For the entries below, say how many lines include the word "height" and add nothing else.
#### Dataset excerpts
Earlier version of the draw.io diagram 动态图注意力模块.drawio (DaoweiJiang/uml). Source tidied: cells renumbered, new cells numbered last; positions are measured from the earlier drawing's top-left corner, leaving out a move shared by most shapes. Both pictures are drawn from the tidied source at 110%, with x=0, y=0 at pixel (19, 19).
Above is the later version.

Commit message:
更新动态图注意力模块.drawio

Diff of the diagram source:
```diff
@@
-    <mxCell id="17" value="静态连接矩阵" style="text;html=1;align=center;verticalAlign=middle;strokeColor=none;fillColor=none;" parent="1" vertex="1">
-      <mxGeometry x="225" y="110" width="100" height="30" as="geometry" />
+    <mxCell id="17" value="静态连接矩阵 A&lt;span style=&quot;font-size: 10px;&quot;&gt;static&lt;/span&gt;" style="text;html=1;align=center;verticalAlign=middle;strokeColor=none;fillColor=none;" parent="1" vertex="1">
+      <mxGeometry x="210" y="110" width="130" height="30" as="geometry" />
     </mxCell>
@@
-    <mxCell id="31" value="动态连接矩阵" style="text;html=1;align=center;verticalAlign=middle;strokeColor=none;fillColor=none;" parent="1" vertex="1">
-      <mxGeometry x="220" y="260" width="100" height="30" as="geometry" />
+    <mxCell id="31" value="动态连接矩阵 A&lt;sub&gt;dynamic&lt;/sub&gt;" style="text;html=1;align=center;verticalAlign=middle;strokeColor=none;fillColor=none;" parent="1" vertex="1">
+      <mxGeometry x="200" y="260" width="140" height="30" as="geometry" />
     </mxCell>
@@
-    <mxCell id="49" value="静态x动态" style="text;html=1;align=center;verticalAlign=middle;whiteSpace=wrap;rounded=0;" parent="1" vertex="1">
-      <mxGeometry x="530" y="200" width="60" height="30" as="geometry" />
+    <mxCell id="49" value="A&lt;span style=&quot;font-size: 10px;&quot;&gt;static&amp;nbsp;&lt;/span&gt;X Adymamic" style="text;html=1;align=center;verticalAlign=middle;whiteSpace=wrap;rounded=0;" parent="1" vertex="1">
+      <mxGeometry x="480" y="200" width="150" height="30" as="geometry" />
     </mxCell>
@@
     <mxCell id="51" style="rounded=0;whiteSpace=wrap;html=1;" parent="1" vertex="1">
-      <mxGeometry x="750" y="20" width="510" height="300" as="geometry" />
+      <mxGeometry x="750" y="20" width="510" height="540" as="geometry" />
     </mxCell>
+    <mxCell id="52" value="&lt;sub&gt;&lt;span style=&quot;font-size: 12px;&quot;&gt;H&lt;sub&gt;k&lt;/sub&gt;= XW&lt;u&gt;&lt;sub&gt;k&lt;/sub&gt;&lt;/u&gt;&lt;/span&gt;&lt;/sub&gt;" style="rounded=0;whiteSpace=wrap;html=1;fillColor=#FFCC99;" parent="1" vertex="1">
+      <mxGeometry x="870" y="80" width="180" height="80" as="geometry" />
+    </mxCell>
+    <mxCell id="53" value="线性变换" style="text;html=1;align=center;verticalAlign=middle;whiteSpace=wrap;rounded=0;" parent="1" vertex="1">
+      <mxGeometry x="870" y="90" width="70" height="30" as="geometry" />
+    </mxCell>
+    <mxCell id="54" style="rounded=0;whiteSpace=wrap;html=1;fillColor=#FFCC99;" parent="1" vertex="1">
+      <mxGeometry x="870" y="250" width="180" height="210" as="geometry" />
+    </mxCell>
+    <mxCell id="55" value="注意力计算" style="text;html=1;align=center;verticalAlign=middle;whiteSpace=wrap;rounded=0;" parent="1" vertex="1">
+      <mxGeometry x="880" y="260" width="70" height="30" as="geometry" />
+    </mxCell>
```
########
### Task result
12